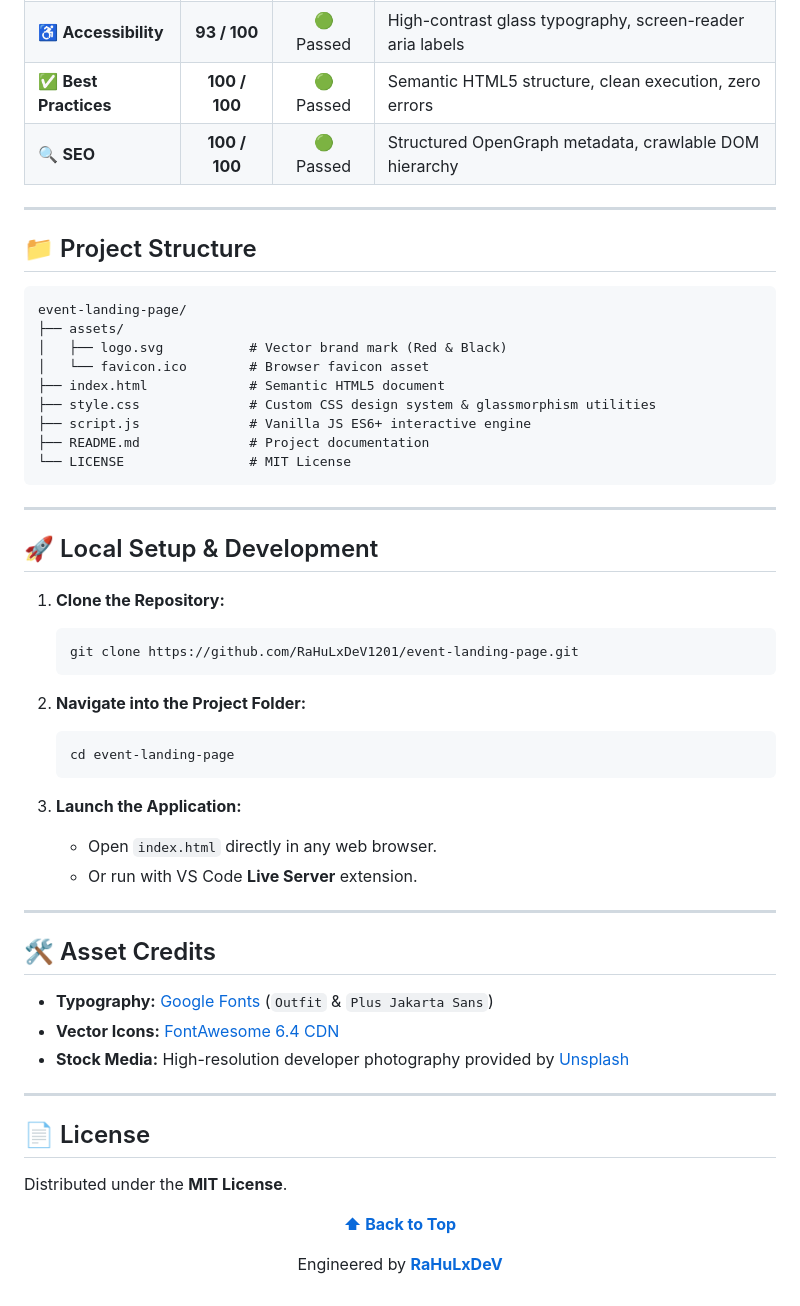
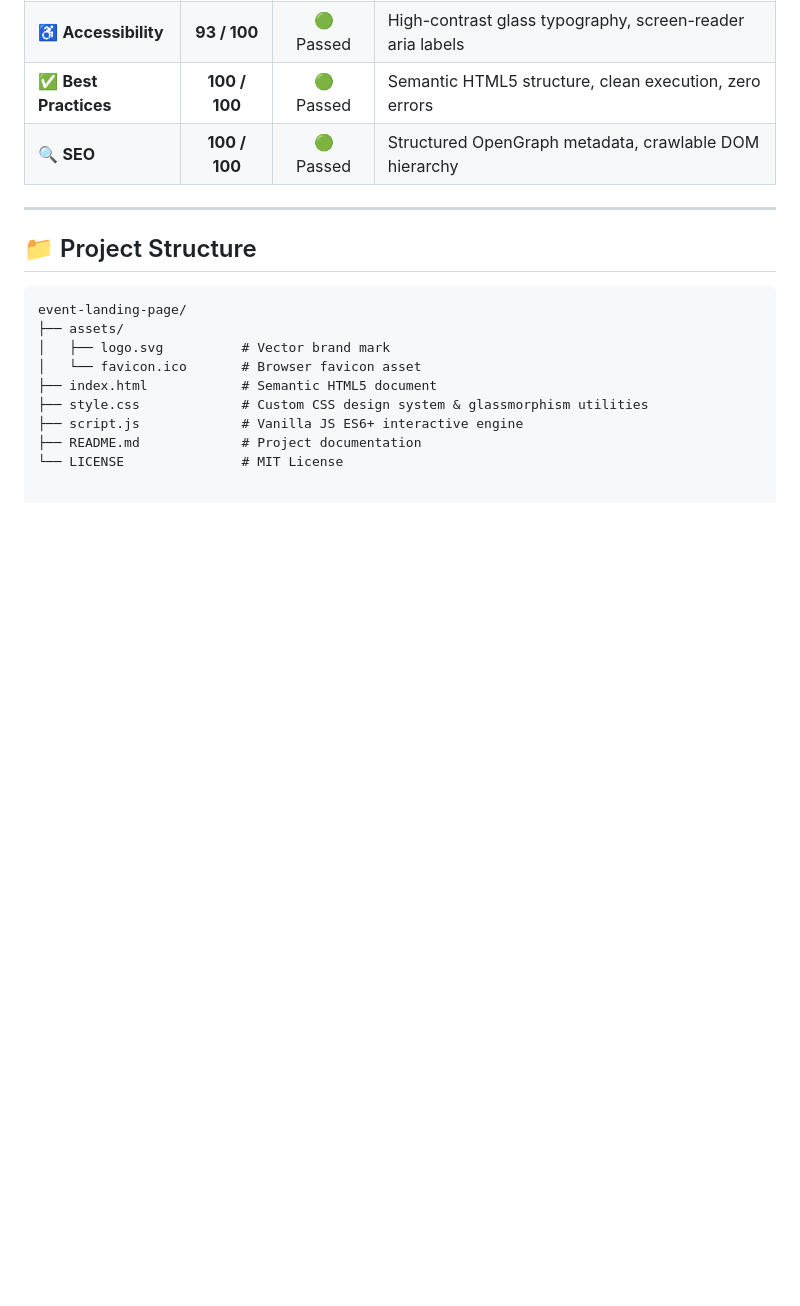
Before and after one commit to RaHuLxDeV1201/event-landing-page, a Markdown page: README.md, the part around one of its changes. Drawn GitHub-style; blank space fills up the shorter version.

````diff
--- a/README.md
+++ b/README.md
@@ -79,51 +81,10 @@ Audited with Google Lighthouse for accessibility, search visibility, and code qu
 ```text
 event-landing-page/
 ├── assets/
-│   ├── logo.svg           # Vector brand mark (Red & Black)
-│   └── favicon.ico        # Browser favicon asset
-├── index.html             # Semantic HTML5 document
-├── style.css              # Custom CSS design system & glassmorphism utilities
-├── script.js              # Vanilla JS ES6+ interactive engine
-├── README.md              # Project documentation
-└── LICENSE                # MIT License
-```
-
----
-
-## 🚀 Local Setup & Development
-
-1. **Clone the Repository:**
-   ```bash
-   git clone https://github.com/RaHuLxDeV1201/event-landing-page.git
-   ```
-
-2. **Navigate into the Project Folder:**
-   ```bash
-   cd event-landing-page
-   ```
-
-3. **Launch the Application:**
-   * Open `index.html` directly in any web browser.
-   * Or run with VS Code **Live Server** extension.
-
----
-
-## 🛠️ Asset Credits
-
-* **Typography:** [Google Fonts](https://fonts.google.com/) (`Outfit` & `Plus Jakarta Sans`)
-* **Vector Icons:** [FontAwesome 6.4 CDN](https://cdnjs.cloudflare.com)
-* **Stock Media:** High-resolution developer photography provided by [Unsplash](https://unsplash.com)
-
----
-
-## 📄 License
-
-Distributed under the **MIT License**.
-
-<p align="center">
-  <a href="#top"><strong>⬆ Back to Top</strong></a>
-</p>
-
-<p align="center">
-  Engineered by <a href="https://github.com/RaHuLxDeV1201"><strong>RaHuLxDeV</strong></a>
-</p>
+│   ├── logo.svg          # Vector brand mark
+│   └── favicon.ico       # Browser favicon asset
+├── index.html            # Semantic HTML5 document
+├── style.css             # Custom CSS design system & glassmorphism utilities
+├── script.js             # Vanilla JS ES6+ interactive engine
+├── README.md             # Project documentation
+└── LICENSE               # MIT License
````
Also changed, not shown: other parts of README.md (+11 -9 lines).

|---|

§ **Work to complete**: Give every record again exactly, apart from the pictures, which stay out.

§ **Completed exercise**:
Before and after one commit to RaHuLxDeV1201/event-landing-page, a Markdown page: README.md, the part around one of its changes. Drawn GitHub-style; blank space fills up the shorter version.

````diff
--- a/README.md
+++ b/README.md
@@ -79,51 +81,10 @@ Audited with Google Lighthouse for accessibility, search visibility, and code qu
 ```text
 event-landing-page/
 ├── assets/
-│   ├── logo.svg           # Vector brand mark (Red & Black)
-│   └── favicon.ico        # Browser favicon asset
-├── index.html             # Semantic HTML5 document
-├── style.css              # Custom CSS design system & glassmorphism utilities
-├── script.js              # Vanilla JS ES6+ interactive engine
-├── README.md              # Project documentation
-└── LICENSE                # MIT License
-```
-
----
-
-## 🚀 Local Setup & Development
-
-1. **Clone the Repository:**
-   ```bash
-   git clone https://github.com/RaHuLxDeV1201/event-landing-page.git
-   ```
-
-2. **Navigate into the Project Folder:**
-   ```bash
-   cd event-landing-page
-   ```
-
-3. **Launch the Application:**
-   * Open `index.html` directly in any web browser.
-   * Or run with VS Code **Live Server** extension.
-
----
-
-## 🛠️ Asset Credits
-
-* **Typography:** [Google Fonts](https://fonts.google.com/) (`Outfit` & `Plus Jakarta Sans`)
-* **Vector Icons:** [FontAwesome 6.4 CDN](https://cdnjs.cloudflare.com)
-* **Stock Media:** High-resolution developer photography provided by [Unsplash](https://unsplash.com)
-
----
-
-## 📄 License
-
-Distributed under the **MIT License**.
-
-<p align="center">
-  <a href="#top"><strong>⬆ Back to Top</strong></a>
-</p>
-
-<p align="center">
-  Engineered by <a href="https://github.com/RaHuLxDeV1201"><strong>RaHuLxDeV</strong></a>
-</p>
+│   ├── logo.svg          # Vector brand mark
+│   └── favicon.ico       # Browser favicon asset
+├── index.html            # Semantic HTML5 document
+├── style.css             # Custom CSS design system & glassmorphism utilities
+├── script.js             # Vanilla JS ES6+ interactive engine
+├── README.md             # Project documentation
+└── LICENSE               # MIT License
````
Also changed, not shown: other parts of README.md (+11 -9 lines).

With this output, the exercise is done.